TikTok has over 1 billion users with over 100 million in the U.S. alone (for a full breakdown of TikTok statistics, click here). If your brand is on social, you’ve GOT to be on TikTok! Click here for amazing TikTok examples from brands.
At Wallaroo, we run TikTok strategy for a variety of clients. Before hiring us we always get asked, “How can my brand go viral on TikTok?” Through a combination of the work we’ve done, the results we’ve seen, and newly released information from TikTok themselves – we can tell you what you need to do to get more views on your videos, increase your follower count, and increase your revenue from the platform. Without further ado, here is the definitive breakdown for how the TikTok algorithm works.
When a video is uploaded to TikTok, the For You algorithm shows it first to a small subset of users. These people may or may not follow the creator already, but TikTok has determined they may be more likely to engage with the video (based on their past behavior). If this initial group responds positively by either liking, sharing, or watching the entire video at a rate higher than what is normal for that account—TikTok then shows it to more people who it thinks share similar interests. That same process then repeats itself, and if this positive feedback loop happens enough times, the video can go viral. But if the initial test group doesn’t signal they enjoyed the content, it’s shown to fewer users, limiting its potential reach. It’s basically a mini-voting system that happens over and over until the metrics fall below the norm.
This strategy is why your For You page may contain videos with lots of likes and views, alongside videos that may have been seen by only a few people. A new user with a small amount of followers can still make it to the For You page. Although creators with large followings may have an advantage do to their inherent advantage of follower count. “While a video is likely to receive more views if posted by an account that has more followers, by virtue of that account having built up a larger follower base, neither follower count nor whether the account has had previous high-performing videos are direct factors in the recommendation system,” the TikTok blog post reads. This is why TikTok is the best we’ve ever seen in regards to building an organic social following.
Watchability and Share-ability of Content
TikTok relies on a variety of signals to identify what kinds of videos users want to see. Some signals are weighted more heavily than others. Strong signals include things like whether you watched a video to the end, whether you shared it, and if you followed the creator who uploaded it after watching. TikTok also considers negative feedback on a video, like whether a user tapped “Not Interested,” or if they choose to hide content from a certain creator or featuring a specific sound. Due to these signals, creating content that catches people’s attention early (as in the first few seconds) is key.

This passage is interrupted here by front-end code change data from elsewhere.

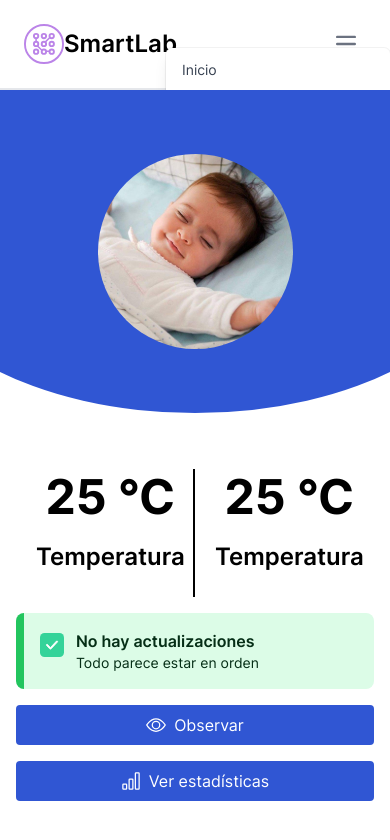
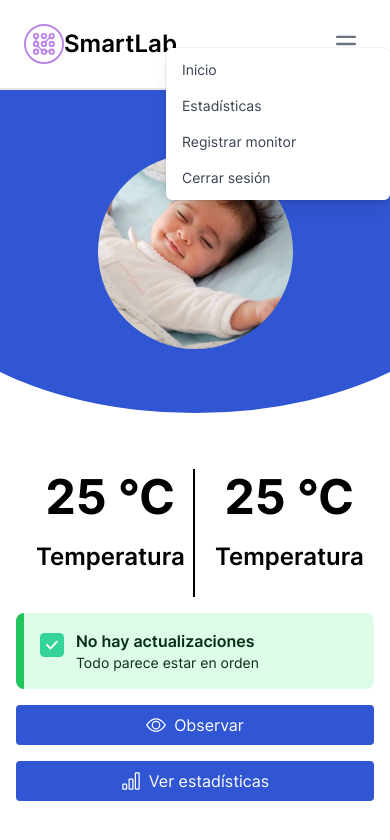
Before and after one commit to smart-lab-inc/babyMonitoringWeb, a React (Vite) app: page / in a window 390 px wide. Both pictures are taken after a click on the button 346 px from the left and 44 px from the top of the page. Shown: the top 840 px of the page. Built offline with nearby package versions, Linux system fonts and the light colour scheme.

Commit message:
BM-55: add layer to desplegable menu (#16)

```diff
--- a/src/components/NavBar/NavBar.jsx
+++ b/src/components/NavBar/NavBar.jsx
@@ -51,7 +51,7 @@
               >
                 <Menu.Items
                   static
-                  className="absolute right-0 mt-40 w-56 origin-top-right rounded-md bg-white shadow-lg ring-1 ring-black ring-opacity-5 focus:outline-none"
+                  className="absolute z-40 right-0 mt-40 w-56 origin-top-right rounded-md bg-white shadow-lg ring-1 ring-black ring-opacity-5 focus:outline-none"
                 >
                   <div className="py-1">
                     {navItems.map((item) => (
```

When videos are published is also a weak signal. TikTok says recommendations on the For You page may be up to roughly three months old, though videos usually peak in virality soon after they are posted. Since time stamps aren’t visible on the For You page, users may not know the videos they’re watching are from long ago. So anyone saying that there are certain days/times that work best for distribution are incorrect (although late at night probably doesn’t help at all).
Songs and Hashtags
The For You page algorithm looks at other elements like songs used in the video, hashtags, and captions, to categorize them and then recommend more videos like them. That’s why you may have noticed that your For You page often includes videos with the same sounds, if you’ve engaged with content using similar sounds in the past. The fact that TikTok utilizes hashtags proves that gaming the For You page—simply by adding the hashtag #foryou, is effective. If users engaged previously with videos using #foryou, it’s indeed possible they could be recommended more of them, but there’s nothing particularly special about the hashtag itself. Just a self-fulfilling prophecy.
TikTok says it visually scans content to look for things that violate its rules such as nudity or violence. The Intercept published internal training documents from TikTok that directed moderators to suppress videos from people deemed too ugly, poor, or disabled. TikTok has since said the rules were outdated or never put in place. User safety is also considered: TikTok says it may block videos depicting things like “graphic medical procedures or legal consumption of regulated goods” from being recommended, because some people may find the content shocking.
TikTok says the For You page algorithm isn’t optimized for any specific metric, but rather is designed to take into account many factors. TikTok acknowledged in its blog post some of the challenges that come with designing recommendation algorithms, like the risk of creating filter bubbles, where users are shown the same one-sided ideas over and over again. To prevent this, TikTok says it purposely shows users different types of videos, even if they don’t match what they may have engaged with in the past. “Our goal is to find balance between suggesting content that’s relevant to you while also helping you find content and creators that encourage you to explore experiences you might not otherwise see,” the company wrote.
That’s all for now. We’ll be continually adding to this post as we learn more about the TikTok algorithm, so check back for updates. Hopefully that helps you with your TikTok strategy! Have questions? Email me personally at brandon at wallaroomedia dot com. Want to get a TikTok strategy going of your own? (You should!). Contact us today by clicking here! Or fill out the form below!